Gardenia jasminoides, the gardenia or cape jasmine, is an evergreen flowering plant of the coffee family Rubiaceae. It originated in Asia and is most commonly found growing wild in Vietnam, Southern China, Korea, Taiwan, Japan, Myanmar, India and Bangladesh. With its shiny green leaves and heavily fragrant white summer flowers, it is widely used in gardens in warm temperate and subtropical climates, and as a houseplant in temperate regions. It has been in cultivation in China for at least a thousand years, and was introduced to English gardens in the mid-18th century. Many varieties have been bred for horticulture, with low-growing, and large, and long-flowering forms.
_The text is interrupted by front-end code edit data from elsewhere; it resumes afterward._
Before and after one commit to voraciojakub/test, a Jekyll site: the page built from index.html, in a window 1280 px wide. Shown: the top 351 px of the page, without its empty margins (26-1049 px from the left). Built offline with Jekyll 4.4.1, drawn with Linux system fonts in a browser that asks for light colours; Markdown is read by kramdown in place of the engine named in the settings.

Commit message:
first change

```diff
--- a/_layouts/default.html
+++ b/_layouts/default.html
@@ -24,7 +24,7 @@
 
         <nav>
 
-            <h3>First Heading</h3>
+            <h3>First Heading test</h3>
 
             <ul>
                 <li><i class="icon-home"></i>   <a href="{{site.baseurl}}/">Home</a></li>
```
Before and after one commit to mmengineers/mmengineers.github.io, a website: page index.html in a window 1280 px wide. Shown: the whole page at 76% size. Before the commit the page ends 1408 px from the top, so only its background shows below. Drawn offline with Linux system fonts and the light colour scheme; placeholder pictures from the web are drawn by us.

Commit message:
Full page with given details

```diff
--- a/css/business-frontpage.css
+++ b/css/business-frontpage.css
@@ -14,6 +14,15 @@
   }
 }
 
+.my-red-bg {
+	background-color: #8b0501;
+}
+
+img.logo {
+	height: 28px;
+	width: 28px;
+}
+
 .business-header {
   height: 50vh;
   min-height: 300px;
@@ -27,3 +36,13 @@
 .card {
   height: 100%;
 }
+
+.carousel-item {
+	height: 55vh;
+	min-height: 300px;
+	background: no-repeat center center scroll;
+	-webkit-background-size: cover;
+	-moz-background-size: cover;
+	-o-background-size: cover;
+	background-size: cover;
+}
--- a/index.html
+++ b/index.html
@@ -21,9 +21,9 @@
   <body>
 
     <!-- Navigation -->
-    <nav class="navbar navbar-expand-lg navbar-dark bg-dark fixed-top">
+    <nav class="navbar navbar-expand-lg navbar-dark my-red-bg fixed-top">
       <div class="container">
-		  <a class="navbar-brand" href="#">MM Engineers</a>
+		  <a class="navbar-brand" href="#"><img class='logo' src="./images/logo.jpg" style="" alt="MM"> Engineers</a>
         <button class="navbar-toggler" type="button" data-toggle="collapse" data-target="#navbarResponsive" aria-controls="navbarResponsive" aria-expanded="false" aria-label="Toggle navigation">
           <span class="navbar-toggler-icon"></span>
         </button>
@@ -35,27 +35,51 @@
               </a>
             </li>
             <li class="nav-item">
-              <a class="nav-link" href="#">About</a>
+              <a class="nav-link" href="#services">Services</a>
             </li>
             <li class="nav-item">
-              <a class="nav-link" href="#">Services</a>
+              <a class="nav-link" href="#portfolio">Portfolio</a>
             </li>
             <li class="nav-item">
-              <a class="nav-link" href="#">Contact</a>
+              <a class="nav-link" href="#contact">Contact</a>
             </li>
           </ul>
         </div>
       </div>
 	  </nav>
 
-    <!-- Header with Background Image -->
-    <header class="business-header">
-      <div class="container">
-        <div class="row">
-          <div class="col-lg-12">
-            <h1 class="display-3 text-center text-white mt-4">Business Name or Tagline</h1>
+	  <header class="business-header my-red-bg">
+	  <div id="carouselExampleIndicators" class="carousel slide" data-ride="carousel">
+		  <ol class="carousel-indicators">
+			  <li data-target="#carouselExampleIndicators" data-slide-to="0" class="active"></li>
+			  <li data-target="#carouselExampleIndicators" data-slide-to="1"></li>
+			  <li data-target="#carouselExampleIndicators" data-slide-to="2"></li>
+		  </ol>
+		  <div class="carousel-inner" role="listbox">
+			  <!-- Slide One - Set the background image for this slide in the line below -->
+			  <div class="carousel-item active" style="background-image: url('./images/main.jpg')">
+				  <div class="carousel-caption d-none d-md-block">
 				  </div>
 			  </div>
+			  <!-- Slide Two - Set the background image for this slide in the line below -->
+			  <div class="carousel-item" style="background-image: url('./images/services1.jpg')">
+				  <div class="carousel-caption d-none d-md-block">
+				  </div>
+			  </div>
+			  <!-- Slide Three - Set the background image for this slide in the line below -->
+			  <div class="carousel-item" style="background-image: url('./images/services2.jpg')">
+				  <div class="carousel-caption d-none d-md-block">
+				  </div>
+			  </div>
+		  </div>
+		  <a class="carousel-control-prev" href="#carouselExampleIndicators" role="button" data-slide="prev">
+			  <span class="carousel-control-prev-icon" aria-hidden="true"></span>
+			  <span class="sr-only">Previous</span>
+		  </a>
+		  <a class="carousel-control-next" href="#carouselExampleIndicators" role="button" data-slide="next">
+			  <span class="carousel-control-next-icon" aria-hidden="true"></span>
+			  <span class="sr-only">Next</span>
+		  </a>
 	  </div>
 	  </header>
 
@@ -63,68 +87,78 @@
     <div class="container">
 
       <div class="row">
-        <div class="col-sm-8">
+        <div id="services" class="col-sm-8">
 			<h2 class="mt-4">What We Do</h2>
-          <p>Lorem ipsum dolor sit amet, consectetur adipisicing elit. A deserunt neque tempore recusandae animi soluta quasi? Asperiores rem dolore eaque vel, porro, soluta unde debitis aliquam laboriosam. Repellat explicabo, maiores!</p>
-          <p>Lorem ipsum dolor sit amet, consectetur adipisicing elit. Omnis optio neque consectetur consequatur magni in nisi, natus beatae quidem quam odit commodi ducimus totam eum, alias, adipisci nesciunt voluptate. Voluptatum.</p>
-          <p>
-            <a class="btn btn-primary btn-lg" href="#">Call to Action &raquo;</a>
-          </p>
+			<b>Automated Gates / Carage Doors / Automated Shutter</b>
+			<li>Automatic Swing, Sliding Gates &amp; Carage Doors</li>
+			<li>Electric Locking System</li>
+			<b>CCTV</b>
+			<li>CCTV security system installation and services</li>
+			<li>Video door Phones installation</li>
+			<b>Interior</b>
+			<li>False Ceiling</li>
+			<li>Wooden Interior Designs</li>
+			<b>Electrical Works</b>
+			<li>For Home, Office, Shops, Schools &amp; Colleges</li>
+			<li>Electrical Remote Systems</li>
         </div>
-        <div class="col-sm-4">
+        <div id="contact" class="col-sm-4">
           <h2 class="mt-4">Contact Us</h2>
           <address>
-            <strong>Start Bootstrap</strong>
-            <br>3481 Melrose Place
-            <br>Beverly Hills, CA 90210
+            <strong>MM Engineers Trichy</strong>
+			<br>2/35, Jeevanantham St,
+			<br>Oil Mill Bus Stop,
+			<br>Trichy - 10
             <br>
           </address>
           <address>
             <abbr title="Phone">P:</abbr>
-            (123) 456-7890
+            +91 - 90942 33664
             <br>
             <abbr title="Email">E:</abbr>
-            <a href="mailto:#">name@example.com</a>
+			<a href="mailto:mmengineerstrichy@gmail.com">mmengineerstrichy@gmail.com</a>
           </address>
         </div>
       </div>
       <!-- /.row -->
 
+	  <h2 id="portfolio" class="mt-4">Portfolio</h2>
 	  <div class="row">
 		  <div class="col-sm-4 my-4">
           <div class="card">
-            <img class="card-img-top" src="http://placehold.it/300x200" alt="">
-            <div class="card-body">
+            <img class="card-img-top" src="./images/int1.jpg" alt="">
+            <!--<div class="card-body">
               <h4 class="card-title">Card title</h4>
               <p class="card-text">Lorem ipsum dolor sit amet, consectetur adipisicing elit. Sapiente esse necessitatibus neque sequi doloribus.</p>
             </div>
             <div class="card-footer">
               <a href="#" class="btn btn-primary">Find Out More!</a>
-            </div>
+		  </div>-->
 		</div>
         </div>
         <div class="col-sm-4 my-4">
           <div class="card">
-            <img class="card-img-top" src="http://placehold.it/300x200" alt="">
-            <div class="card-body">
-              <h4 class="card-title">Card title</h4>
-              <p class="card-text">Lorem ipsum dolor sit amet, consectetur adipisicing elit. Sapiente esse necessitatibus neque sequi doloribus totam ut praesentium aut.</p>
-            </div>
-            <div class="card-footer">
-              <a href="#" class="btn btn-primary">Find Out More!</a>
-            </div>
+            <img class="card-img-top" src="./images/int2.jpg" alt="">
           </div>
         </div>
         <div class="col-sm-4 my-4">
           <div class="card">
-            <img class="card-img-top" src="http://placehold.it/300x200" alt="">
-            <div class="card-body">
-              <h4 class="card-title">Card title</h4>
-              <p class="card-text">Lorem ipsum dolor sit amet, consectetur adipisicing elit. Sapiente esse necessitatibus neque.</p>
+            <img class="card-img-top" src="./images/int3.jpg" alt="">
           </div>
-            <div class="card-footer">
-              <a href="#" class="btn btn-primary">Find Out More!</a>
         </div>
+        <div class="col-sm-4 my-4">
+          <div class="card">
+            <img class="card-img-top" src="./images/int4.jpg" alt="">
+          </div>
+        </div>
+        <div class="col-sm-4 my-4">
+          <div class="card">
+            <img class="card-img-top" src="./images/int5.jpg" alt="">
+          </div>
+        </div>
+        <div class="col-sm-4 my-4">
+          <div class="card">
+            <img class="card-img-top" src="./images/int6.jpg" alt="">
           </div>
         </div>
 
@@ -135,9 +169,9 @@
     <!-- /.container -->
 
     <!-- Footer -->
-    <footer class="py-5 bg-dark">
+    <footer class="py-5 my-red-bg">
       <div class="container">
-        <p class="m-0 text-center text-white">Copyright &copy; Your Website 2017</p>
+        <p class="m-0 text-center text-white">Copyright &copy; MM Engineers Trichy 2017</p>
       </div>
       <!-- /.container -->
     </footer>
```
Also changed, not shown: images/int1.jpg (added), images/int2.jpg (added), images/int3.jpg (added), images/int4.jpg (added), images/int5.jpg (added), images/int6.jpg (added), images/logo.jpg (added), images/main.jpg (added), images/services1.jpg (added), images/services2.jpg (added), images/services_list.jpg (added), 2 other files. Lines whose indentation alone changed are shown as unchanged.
G. jasminoides is a shrub with greyish bark and dark green, shiny, evergreen leaves with prominent veins. The white flowers have a matte texture, in contrast to the glossy leaves. They can be quite large, up to 10 cm (3.9 in) in diameter, loosely funnel-shaped, and double in form. Blooming in summer and autumn, they are among the most strongly fragrant of all flowers. They are followed by small, oval fruit.
It is widely used as a garden plant in warm, temperate and subtropical gardens. It can be used as a hedge. It requires good drainage and a sunny location, and prefers an acidic soil with a pH between 5.0 and 6.5. G. jasminoides is generally considered to be somewhat difficult to cultivate. As a subtropical plant, it thrives best in warm temperatures above 5 °C (41 °F) in humid environments. Getting those conditions is rather hard in temperate latitudes, the reason for which gardenias are usually cultivated as houseplants or in greenhouses. In warm places, though, it can be grown outdoors. Either way, it prefers bright indirect sunlight or partial shade.
Apart from the difficulties in creating suitable conditions for the plant to live, gardenias need to be planted in an acidic soil (it is a calcifuge). If the soil is not acid enough, many of its nutrients (especially iron compounds) will not be available for the plant, since they will not dilute in water, so will not be absorbed by the roots. If this happens, gardenias start to develop chlorosis, whose main symptom is a yellowing of the leaves.
For this reason, it is advisable not to water gardenias with very hard water. When having to water with hard water, it is possible to add some vinegar or lemon juice to it before doing so, this will lower the pH of the water, or use an effective pH modifier, like phosphoric or nitric acid.
Iron chelate can be added to the soil to lower the pH, but care must be taken since an overdose can kill the plant, as with any other inorganic soil amendment.